#### Before-and-after page screenshots:
/---
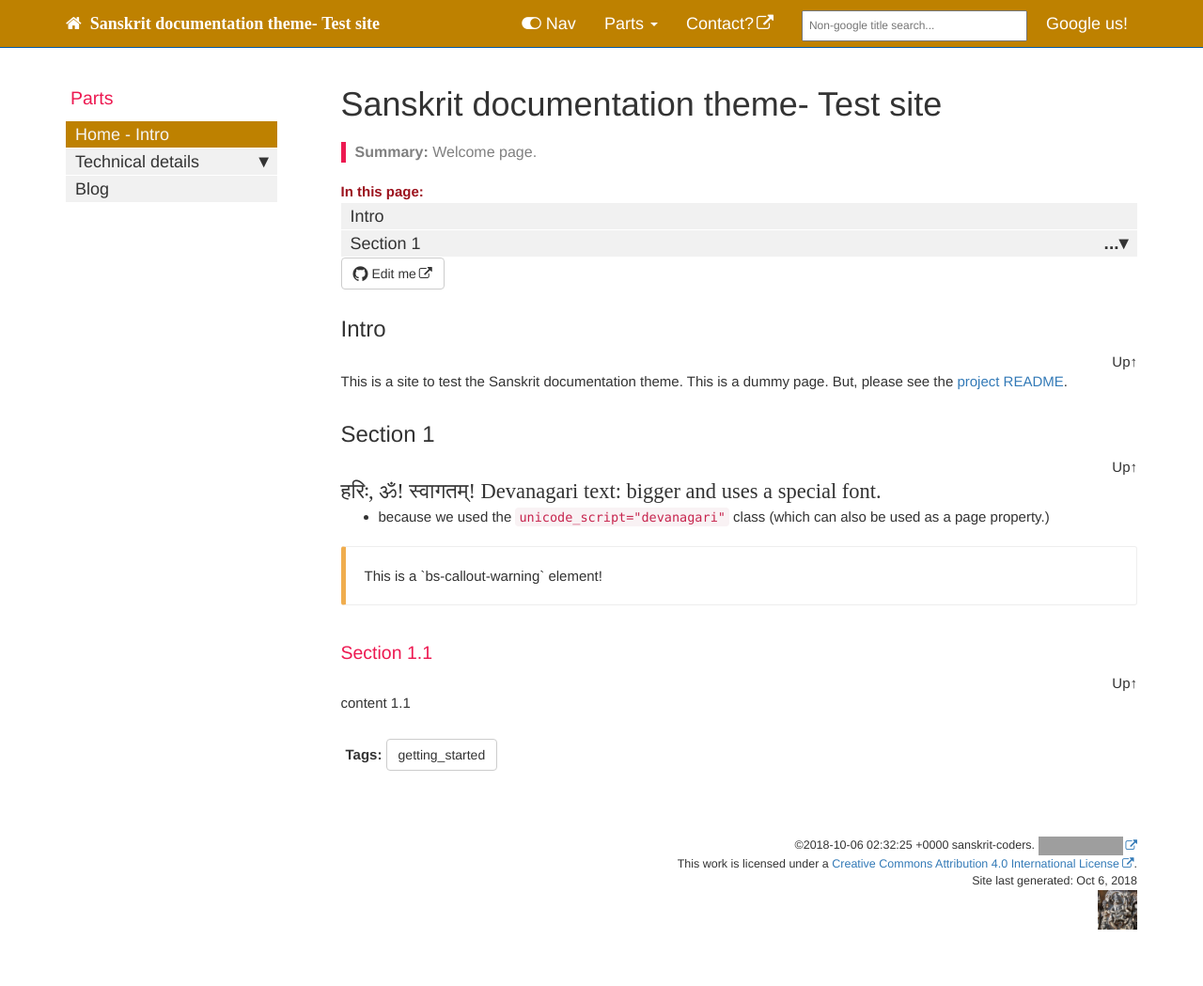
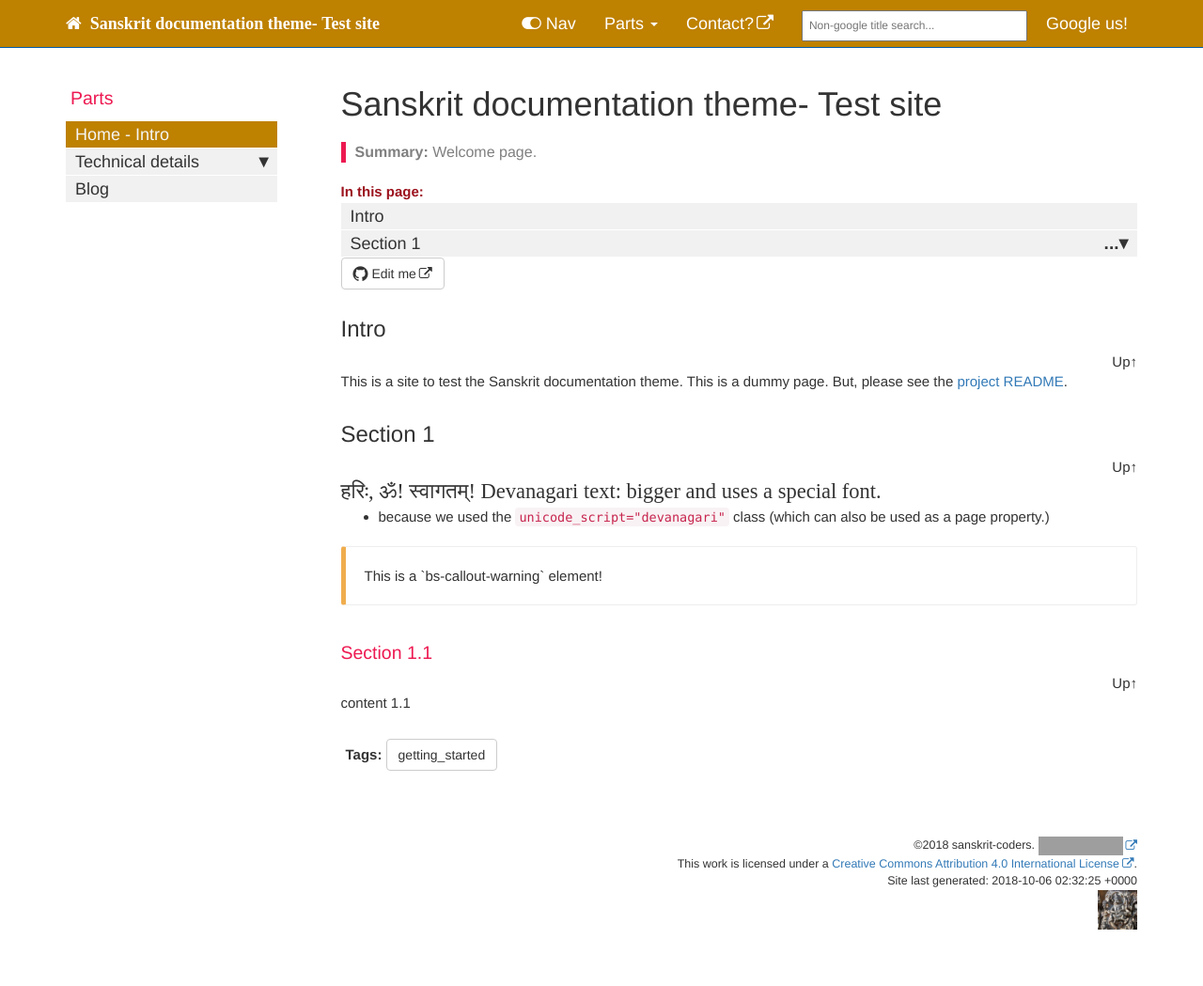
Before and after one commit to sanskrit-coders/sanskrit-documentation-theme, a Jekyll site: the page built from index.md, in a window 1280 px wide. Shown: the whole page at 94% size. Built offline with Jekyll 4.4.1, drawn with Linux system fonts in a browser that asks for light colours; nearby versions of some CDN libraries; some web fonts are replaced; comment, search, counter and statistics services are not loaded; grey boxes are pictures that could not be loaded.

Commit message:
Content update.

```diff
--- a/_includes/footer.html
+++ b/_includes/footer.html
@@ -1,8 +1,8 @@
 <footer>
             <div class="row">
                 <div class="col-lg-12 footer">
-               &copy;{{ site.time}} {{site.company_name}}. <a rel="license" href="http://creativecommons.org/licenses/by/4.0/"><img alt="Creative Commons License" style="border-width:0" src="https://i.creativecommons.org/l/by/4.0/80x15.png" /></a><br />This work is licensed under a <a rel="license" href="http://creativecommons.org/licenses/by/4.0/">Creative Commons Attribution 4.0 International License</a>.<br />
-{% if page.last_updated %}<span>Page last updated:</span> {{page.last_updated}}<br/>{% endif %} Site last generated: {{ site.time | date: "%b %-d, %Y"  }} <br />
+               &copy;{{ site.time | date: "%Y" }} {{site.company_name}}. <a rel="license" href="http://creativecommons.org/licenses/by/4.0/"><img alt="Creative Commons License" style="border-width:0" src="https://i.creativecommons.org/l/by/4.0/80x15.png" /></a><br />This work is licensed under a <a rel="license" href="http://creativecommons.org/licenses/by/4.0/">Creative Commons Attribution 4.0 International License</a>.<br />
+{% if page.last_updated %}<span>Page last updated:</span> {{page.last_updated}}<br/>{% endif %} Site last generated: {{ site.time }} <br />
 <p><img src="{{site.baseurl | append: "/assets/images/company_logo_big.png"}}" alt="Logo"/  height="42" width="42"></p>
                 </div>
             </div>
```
\---
None of the pictures belongs in the answer, but all the entries must be repeated exactly.

#### Result below:
Before and after one commit to sanskrit-coders/sanskrit-documentation-theme, a Jekyll site: the page built from index.md, in a window 1280 px wide. Shown: the whole page at 94% size. Built offline with Jekyll 4.4.1, drawn with Linux system fonts in a browser that asks for light colours; nearby versions of some CDN libraries; some web fonts are replaced; comment, search, counter and statistics services are not loaded; grey boxes are pictures that could not be loaded.

Commit message:
Content update.

```diff
--- a/_includes/footer.html
+++ b/_includes/footer.html
@@ -1,8 +1,8 @@
 <footer>
             <div class="row">
                 <div class="col-lg-12 footer">
-               &copy;{{ site.time}} {{site.company_name}}. <a rel="license" href="http://creativecommons.org/licenses/by/4.0/"><img alt="Creative Commons License" style="border-width:0" src="https://i.creativecommons.org/l/by/4.0/80x15.png" /></a><br />This work is licensed under a <a rel="license" href="http://creativecommons.org/licenses/by/4.0/">Creative Commons Attribution 4.0 International License</a>.<br />
-{% if page.last_updated %}<span>Page last updated:</span> {{page.last_updated}}<br/>{% endif %} Site last generated: {{ site.time | date: "%b %-d, %Y"  }} <br />
+               &copy;{{ site.time | date: "%Y" }} {{site.company_name}}. <a rel="license" href="http://creativecommons.org/licenses/by/4.0/"><img alt="Creative Commons License" style="border-width:0" src="https://i.creativecommons.org/l/by/4.0/80x15.png" /></a><br />This work is licensed under a <a rel="license" href="http://creativecommons.org/licenses/by/4.0/">Creative Commons Attribution 4.0 International License</a>.<br />
+{% if page.last_updated %}<span>Page last updated:</span> {{page.last_updated}}<br/>{% endif %} Site last generated: {{ site.time }} <br />
 <p><img src="{{site.baseurl | append: "/assets/images/company_logo_big.png"}}" alt="Logo"/  height="42" width="42"></p>
                 </div>
             </div>
```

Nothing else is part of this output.